▶ WORK ORDER: Scan the listing for the word "date" and give the number of lines where it appears, with no other text.
----- PROVIDED DATA -----
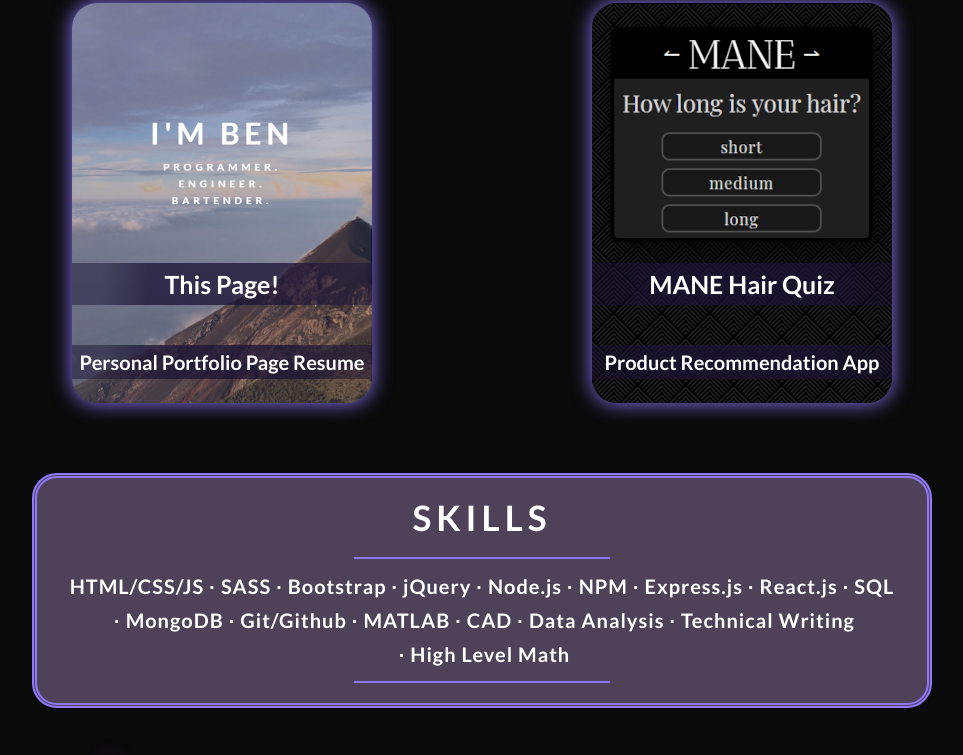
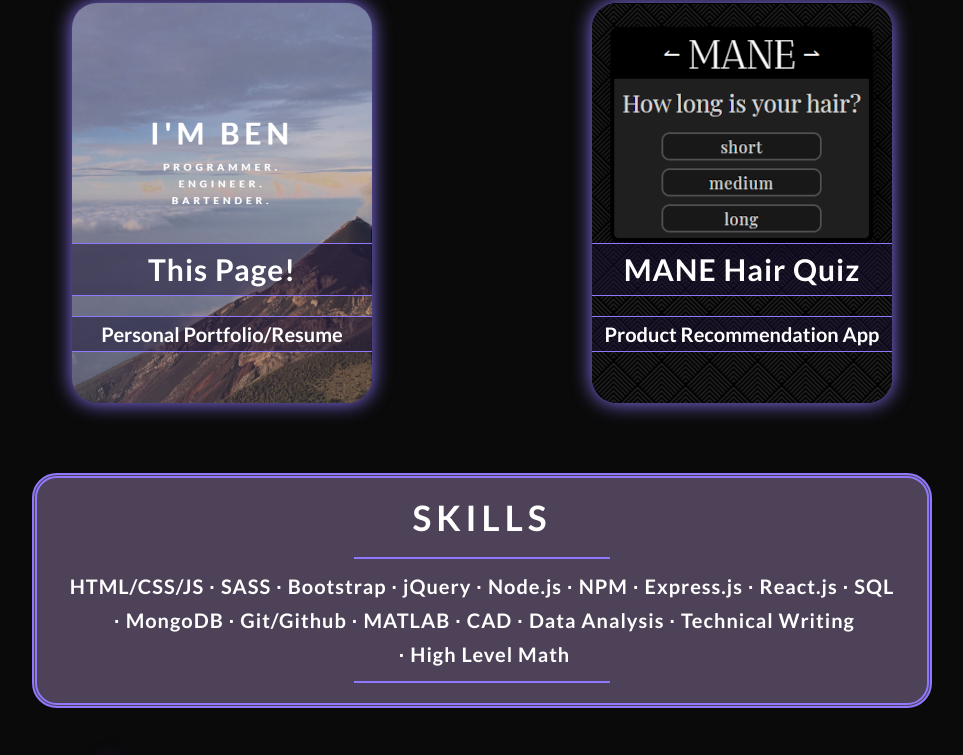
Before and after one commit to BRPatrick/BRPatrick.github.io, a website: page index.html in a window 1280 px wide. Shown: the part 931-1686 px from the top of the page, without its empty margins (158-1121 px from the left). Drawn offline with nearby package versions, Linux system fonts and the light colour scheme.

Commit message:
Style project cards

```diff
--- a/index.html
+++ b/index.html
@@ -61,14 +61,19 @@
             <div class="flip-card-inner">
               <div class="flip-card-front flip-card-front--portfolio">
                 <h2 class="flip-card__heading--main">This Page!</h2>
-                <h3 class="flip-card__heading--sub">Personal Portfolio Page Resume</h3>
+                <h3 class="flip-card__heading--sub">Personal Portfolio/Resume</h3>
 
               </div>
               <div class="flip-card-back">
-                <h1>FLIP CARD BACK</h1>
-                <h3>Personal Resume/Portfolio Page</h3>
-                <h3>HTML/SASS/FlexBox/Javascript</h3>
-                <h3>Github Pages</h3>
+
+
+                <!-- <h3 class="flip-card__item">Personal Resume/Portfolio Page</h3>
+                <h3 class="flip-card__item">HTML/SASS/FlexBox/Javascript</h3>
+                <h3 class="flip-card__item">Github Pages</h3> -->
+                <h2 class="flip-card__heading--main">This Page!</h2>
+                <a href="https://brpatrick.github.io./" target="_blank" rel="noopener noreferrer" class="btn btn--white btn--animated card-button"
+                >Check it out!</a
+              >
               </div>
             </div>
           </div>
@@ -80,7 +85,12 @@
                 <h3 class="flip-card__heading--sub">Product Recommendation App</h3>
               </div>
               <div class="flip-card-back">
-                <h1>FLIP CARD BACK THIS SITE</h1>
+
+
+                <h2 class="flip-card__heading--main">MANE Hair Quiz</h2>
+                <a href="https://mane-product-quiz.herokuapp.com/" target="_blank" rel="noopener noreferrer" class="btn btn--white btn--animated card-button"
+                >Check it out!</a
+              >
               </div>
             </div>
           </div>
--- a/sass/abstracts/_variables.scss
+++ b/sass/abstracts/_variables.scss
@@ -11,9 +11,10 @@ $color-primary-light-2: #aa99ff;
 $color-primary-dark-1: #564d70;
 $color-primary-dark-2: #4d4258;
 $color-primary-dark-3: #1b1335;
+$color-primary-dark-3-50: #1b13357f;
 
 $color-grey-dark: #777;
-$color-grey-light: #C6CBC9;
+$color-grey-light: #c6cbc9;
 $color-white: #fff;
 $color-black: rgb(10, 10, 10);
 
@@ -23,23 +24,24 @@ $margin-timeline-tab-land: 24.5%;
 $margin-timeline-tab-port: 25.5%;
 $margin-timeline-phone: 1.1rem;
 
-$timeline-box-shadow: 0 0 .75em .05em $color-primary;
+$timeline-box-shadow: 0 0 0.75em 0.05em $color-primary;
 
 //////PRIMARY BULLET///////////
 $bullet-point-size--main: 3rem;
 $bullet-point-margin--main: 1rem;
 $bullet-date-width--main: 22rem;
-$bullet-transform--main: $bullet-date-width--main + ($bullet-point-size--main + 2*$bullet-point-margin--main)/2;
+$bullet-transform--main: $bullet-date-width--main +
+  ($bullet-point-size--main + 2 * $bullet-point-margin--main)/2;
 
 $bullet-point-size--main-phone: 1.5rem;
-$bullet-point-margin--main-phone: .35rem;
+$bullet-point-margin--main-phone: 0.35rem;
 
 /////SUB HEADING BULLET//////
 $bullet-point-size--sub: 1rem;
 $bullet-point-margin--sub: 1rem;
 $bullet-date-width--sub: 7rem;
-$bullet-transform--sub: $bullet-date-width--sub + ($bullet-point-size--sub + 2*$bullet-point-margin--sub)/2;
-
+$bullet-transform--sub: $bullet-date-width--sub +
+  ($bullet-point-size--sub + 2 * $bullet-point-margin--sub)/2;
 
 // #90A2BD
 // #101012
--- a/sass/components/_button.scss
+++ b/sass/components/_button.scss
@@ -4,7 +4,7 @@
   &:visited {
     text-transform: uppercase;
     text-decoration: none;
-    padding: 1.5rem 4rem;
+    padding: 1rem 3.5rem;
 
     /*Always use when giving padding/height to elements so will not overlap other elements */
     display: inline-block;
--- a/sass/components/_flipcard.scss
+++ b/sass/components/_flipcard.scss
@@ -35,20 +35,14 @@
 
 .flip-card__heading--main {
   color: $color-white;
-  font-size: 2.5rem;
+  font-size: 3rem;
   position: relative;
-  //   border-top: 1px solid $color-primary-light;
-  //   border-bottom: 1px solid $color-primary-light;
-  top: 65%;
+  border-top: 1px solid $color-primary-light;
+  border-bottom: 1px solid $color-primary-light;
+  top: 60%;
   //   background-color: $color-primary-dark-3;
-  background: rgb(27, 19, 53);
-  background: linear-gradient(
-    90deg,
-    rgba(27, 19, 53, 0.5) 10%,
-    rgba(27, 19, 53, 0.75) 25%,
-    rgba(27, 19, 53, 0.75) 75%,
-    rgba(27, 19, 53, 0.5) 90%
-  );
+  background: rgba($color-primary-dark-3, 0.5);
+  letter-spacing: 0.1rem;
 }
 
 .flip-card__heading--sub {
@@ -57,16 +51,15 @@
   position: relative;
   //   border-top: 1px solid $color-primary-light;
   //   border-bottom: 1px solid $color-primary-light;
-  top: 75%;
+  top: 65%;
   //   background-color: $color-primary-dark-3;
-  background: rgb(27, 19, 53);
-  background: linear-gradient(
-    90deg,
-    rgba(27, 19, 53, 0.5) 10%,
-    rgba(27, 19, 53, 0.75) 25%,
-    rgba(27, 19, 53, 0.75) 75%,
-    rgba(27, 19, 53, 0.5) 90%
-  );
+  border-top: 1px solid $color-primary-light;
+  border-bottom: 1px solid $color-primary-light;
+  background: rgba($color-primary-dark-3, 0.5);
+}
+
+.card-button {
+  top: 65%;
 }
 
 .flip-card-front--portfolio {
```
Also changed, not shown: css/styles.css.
-----
▶ ANSWER SPACE: 6